# [TASK GOAL]
Would you please repeat the data that follows, exactly as it reads?

RECORDS FOR PROCESSING section start

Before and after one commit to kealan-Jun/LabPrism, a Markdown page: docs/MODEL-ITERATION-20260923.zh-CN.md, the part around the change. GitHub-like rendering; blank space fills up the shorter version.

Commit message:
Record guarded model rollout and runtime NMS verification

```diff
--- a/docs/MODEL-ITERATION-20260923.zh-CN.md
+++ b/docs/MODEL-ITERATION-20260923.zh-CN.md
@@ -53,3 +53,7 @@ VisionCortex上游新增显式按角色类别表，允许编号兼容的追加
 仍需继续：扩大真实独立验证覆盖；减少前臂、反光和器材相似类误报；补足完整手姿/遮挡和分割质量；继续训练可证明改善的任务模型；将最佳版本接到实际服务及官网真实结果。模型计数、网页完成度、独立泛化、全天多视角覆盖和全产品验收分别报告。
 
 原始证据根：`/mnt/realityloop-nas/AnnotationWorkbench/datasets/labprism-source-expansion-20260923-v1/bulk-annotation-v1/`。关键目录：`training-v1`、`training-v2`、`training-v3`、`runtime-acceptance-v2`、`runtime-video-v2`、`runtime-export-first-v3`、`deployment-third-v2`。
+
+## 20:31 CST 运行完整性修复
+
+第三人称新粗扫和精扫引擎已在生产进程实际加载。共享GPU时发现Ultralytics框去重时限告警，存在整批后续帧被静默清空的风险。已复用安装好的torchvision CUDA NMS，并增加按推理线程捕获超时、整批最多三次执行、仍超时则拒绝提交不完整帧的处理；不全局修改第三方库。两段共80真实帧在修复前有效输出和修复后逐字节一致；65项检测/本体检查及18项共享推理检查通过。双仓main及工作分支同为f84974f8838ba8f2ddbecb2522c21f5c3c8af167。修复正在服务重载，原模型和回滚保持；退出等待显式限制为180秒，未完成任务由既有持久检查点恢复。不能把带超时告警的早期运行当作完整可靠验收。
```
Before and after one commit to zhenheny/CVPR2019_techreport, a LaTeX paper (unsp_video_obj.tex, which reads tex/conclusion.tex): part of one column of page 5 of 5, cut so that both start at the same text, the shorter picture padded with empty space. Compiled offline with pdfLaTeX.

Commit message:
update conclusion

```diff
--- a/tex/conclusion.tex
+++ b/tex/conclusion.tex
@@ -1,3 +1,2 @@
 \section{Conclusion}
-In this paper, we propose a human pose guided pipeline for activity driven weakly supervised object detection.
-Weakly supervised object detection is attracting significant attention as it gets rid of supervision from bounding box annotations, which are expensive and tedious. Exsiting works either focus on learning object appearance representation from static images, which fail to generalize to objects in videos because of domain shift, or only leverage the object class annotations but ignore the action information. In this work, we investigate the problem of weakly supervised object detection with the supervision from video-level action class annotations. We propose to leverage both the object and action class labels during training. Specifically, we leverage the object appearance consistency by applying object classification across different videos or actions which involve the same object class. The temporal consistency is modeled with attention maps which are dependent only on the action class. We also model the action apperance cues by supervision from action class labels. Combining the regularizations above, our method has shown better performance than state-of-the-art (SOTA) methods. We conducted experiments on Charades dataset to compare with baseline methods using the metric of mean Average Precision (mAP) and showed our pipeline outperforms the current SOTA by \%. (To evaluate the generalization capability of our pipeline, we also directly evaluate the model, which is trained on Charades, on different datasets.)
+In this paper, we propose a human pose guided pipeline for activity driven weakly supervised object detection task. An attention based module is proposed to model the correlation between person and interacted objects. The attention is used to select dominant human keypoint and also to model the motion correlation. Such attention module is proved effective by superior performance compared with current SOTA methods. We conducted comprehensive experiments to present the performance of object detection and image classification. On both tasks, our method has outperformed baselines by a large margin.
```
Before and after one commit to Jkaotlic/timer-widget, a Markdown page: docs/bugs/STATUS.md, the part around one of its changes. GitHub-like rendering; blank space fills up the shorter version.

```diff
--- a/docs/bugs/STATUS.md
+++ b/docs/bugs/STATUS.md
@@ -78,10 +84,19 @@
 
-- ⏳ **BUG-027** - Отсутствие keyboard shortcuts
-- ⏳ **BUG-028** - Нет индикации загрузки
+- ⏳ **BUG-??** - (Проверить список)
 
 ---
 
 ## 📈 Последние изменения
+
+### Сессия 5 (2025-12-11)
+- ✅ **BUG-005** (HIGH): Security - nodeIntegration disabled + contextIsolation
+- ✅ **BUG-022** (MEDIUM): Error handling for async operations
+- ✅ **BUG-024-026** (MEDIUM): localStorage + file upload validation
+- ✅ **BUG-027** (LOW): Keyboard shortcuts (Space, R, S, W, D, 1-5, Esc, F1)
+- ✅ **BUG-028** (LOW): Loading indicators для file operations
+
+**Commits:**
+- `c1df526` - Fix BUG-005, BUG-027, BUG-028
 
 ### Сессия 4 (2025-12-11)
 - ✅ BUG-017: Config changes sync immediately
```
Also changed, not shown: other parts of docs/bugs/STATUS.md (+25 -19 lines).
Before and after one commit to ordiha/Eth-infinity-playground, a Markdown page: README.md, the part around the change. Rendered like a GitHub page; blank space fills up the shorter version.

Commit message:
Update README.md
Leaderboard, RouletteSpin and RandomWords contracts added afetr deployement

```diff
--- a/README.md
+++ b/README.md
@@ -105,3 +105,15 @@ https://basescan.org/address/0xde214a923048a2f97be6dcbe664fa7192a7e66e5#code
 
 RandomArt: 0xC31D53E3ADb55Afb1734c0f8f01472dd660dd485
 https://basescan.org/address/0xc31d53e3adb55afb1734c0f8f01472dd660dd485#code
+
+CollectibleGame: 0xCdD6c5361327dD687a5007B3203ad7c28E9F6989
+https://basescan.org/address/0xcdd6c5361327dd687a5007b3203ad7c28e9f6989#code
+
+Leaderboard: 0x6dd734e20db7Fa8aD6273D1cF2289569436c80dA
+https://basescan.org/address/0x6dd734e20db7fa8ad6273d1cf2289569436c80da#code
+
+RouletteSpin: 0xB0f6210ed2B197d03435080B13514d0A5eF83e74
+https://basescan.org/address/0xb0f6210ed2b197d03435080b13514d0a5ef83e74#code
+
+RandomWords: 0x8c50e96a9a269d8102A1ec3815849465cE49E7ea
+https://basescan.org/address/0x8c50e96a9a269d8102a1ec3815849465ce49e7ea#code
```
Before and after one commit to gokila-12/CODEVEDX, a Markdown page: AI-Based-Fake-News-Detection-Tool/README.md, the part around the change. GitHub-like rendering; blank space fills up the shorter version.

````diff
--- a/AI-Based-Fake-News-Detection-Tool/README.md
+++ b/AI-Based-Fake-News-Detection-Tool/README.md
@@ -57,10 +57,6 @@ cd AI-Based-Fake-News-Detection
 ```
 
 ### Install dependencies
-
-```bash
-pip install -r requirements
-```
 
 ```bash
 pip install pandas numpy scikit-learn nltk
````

RECORDS FOR PROCESSING section end

# [WRITTEN ANSWER]
Before and after one commit to kealan-Jun/LabPrism, a Markdown page: docs/MODEL-ITERATION-20260923.zh-CN.md, the part around the change. GitHub-like rendering; blank space fills up the shorter version.

Commit message:
Record guarded model rollout and runtime NMS verification

```diff
--- a/docs/MODEL-ITERATION-20260923.zh-CN.md
+++ b/docs/MODEL-ITERATION-20260923.zh-CN.md
@@ -53,3 +53,7 @@ VisionCortex上游新增显式按角色类别表，允许编号兼容的追加
 仍需继续：扩大真实独立验证覆盖；减少前臂、反光和器材相似类误报；补足完整手姿/遮挡和分割质量；继续训练可证明改善的任务模型；将最佳版本接到实际服务及官网真实结果。模型计数、网页完成度、独立泛化、全天多视角覆盖和全产品验收分别报告。
 
 原始证据根：`/mnt/realityloop-nas/AnnotationWorkbench/datasets/labprism-source-expansion-20260923-v1/bulk-annotation-v1/`。关键目录：`training-v1`、`training-v2`、`training-v3`、`runtime-acceptance-v2`、`runtime-video-v2`、`runtime-export-first-v3`、`deployment-third-v2`。
+
+## 20:31 CST 运行完整性修复
+
+第三人称新粗扫和精扫引擎已在生产进程实际加载。共享GPU时发现Ultralytics框去重时限告警，存在整批后续帧被静默清空的风险。已复用安装好的torchvision CUDA NMS，并增加按推理线程捕获超时、整批最多三次执行、仍超时则拒绝提交不完整帧的处理；不全局修改第三方库。两段共80真实帧在修复前有效输出和修复后逐字节一致；65项检测/本体检查及18项共享推理检查通过。双仓main及工作分支同为f84974f8838ba8f2ddbecb2522c21f5c3c8af167。修复正在服务重载，原模型和回滚保持；退出等待显式限制为180秒，未完成任务由既有持久检查点恢复。不能把带超时告警的早期运行当作完整可靠验收。
```
Before and after one commit to zhenheny/CVPR2019_techreport, a LaTeX paper (unsp_video_obj.tex, which reads tex/conclusion.tex): part of one column of page 5 of 5, cut so that both start at the same text, the shorter picture padded with empty space. Compiled offline with pdfLaTeX.

Commit message:
update conclusion

```diff
--- a/tex/conclusion.tex
+++ b/tex/conclusion.tex
@@ -1,3 +1,2 @@
 \section{Conclusion}
-In this paper, we propose a human pose guided pipeline for activity driven weakly supervised object detection.
-Weakly supervised object detection is attracting significant attention as it gets rid of supervision from bounding box annotations, which are expensive and tedious. Exsiting works either focus on learning object appearance representation from static images, which fail to generalize to objects in videos because of domain shift, or only leverage the object class annotations but ignore the action information. In this work, we investigate the problem of weakly supervised object detection with the supervision from video-level action class annotations. We propose to leverage both the object and action class labels during training. Specifically, we leverage the object appearance consistency by applying object classification across different videos or actions which involve the same object class. The temporal consistency is modeled with attention maps which are dependent only on the action class. We also model the action apperance cues by supervision from action class labels. Combining the regularizations above, our method has shown better performance than state-of-the-art (SOTA) methods. We conducted experiments on Charades dataset to compare with baseline methods using the metric of mean Average Precision (mAP) and showed our pipeline outperforms the current SOTA by \%. (To evaluate the generalization capability of our pipeline, we also directly evaluate the model, which is trained on Charades, on different datasets.)
+In this paper, we propose a human pose guided pipeline for activity driven weakly supervised object detection task. An attention based module is proposed to model the correlation between person and interacted objects. The attention is used to select dominant human keypoint and also to model the motion correlation. Such attention module is proved effective by superior performance compared with current SOTA methods. We conducted comprehensive experiments to present the performance of object detection and image classification. On both tasks, our method has outperformed baselines by a large margin.
```
Before and after one commit to Jkaotlic/timer-widget, a Markdown page: docs/bugs/STATUS.md, the part around one of its changes. GitHub-like rendering; blank space fills up the shorter version.

```diff
--- a/docs/bugs/STATUS.md
+++ b/docs/bugs/STATUS.md
@@ -78,10 +84,19 @@
 
-- ⏳ **BUG-027** - Отсутствие keyboard shortcuts
-- ⏳ **BUG-028** - Нет индикации загрузки
+- ⏳ **BUG-??** - (Проверить список)
 
 ---
 
 ## 📈 Последние изменения
+
+### Сессия 5 (2025-12-11)
+- ✅ **BUG-005** (HIGH): Security - nodeIntegration disabled + contextIsolation
+- ✅ **BUG-022** (MEDIUM): Error handling for async operations
+- ✅ **BUG-024-026** (MEDIUM): localStorage + file upload validation
+- ✅ **BUG-027** (LOW): Keyboard shortcuts (Space, R, S, W, D, 1-5, Esc, F1)
+- ✅ **BUG-028** (LOW): Loading indicators для file operations
+
+**Commits:**
+- `c1df526` - Fix BUG-005, BUG-027, BUG-028
 
 ### Сессия 4 (2025-12-11)
 - ✅ BUG-017: Config changes sync immediately
```
Also changed, not shown: other parts of docs/bugs/STATUS.md (+25 -19 lines).
Before and after one commit to ordiha/Eth-infinity-playground, a Markdown page: README.md, the part around the change. Rendered like a GitHub page; blank space fills up the shorter version.

Commit message:
Update README.md
Leaderboard, RouletteSpin and RandomWords contracts added afetr deployement

```diff
--- a/README.md
+++ b/README.md
@@ -105,3 +105,15 @@ https://basescan.org/address/0xde214a923048a2f97be6dcbe664fa7192a7e66e5#code
 
 RandomArt: 0xC31D53E3ADb55Afb1734c0f8f01472dd660dd485
 https://basescan.org/address/0xc31d53e3adb55afb1734c0f8f01472dd660dd485#code
+
+CollectibleGame: 0xCdD6c5361327dD687a5007B3203ad7c28E9F6989
+https://basescan.org/address/0xcdd6c5361327dd687a5007b3203ad7c28e9f6989#code
+
+Leaderboard: 0x6dd734e20db7Fa8aD6273D1cF2289569436c80dA
+https://basescan.org/address/0x6dd734e20db7fa8ad6273d1cf2289569436c80da#code
+
+RouletteSpin: 0xB0f6210ed2B197d03435080B13514d0A5eF83e74
+https://basescan.org/address/0xb0f6210ed2b197d03435080b13514d0a5ef83e74#code
+
+RandomWords: 0x8c50e96a9a269d8102A1ec3815849465cE49E7ea
+https://basescan.org/address/0x8c50e96a9a269d8102a1ec3815849465ce49e7ea#code
```
Before and after one commit to gokila-12/CODEVEDX, a Markdown page: AI-Based-Fake-News-Detection-Tool/README.md, the part around the change. GitHub-like rendering; blank space fills up the shorter version.

````diff
--- a/AI-Based-Fake-News-Detection-Tool/README.md
+++ b/AI-Based-Fake-News-Detection-Tool/README.md
@@ -57,10 +57,6 @@ cd AI-Based-Fake-News-Detection
 ```
 
 ### Install dependencies
-
-```bash
-pip install -r requirements
-```
 
 ```bash
 pip install pandas numpy scikit-learn nltk
````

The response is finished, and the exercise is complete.